▸ **Activity**: Would you filter these records and copy every line that has the word "shown"?

▸ **Information provided**:
☆ ☆ ☆ ☆

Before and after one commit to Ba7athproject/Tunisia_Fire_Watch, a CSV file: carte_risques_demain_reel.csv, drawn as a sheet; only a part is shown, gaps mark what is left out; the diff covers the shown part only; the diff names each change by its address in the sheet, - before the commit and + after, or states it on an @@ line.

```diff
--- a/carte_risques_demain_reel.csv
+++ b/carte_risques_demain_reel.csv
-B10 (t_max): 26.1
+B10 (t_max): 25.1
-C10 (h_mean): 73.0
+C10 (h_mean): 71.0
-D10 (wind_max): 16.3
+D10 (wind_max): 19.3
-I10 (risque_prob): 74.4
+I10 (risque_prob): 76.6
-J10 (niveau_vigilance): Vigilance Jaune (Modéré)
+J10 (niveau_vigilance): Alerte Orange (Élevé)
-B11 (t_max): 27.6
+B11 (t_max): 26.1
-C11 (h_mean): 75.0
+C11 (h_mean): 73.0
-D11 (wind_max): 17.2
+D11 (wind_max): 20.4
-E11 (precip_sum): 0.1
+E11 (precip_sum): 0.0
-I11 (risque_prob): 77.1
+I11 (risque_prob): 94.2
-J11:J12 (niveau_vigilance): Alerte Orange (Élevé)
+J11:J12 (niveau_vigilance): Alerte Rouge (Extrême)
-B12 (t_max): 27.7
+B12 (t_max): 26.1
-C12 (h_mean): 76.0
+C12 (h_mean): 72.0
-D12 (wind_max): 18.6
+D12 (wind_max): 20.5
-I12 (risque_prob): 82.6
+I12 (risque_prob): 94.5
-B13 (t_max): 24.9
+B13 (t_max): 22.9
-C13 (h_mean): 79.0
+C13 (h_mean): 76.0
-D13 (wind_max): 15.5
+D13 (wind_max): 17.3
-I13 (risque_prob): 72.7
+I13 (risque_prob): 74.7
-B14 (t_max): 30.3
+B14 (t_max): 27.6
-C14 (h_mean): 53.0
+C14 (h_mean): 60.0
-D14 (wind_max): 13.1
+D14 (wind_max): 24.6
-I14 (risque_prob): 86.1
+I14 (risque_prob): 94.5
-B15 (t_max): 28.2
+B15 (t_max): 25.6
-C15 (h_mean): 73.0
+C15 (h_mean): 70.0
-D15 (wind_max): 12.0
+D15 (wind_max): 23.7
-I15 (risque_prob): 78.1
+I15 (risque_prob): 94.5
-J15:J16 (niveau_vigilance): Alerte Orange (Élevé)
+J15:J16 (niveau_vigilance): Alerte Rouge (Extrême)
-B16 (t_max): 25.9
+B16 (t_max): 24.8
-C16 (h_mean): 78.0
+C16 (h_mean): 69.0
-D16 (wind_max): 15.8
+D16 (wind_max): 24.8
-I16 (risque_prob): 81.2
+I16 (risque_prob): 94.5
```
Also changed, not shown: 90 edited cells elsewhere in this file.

☆ ☆ ☆ ☆

▸ **Finished exercise**:
Before and after one commit to Ba7athproject/Tunisia_Fire_Watch, a CSV file: carte_risques_demain_reel.csv, drawn as a sheet; only a part is shown, gaps mark what is left out; the diff covers the shown part only; the diff names each change by its address in the sheet, - before the commit and + after, or states it on an @@ line.
Also changed, not shown: 90 edited cells elsewhere in this file.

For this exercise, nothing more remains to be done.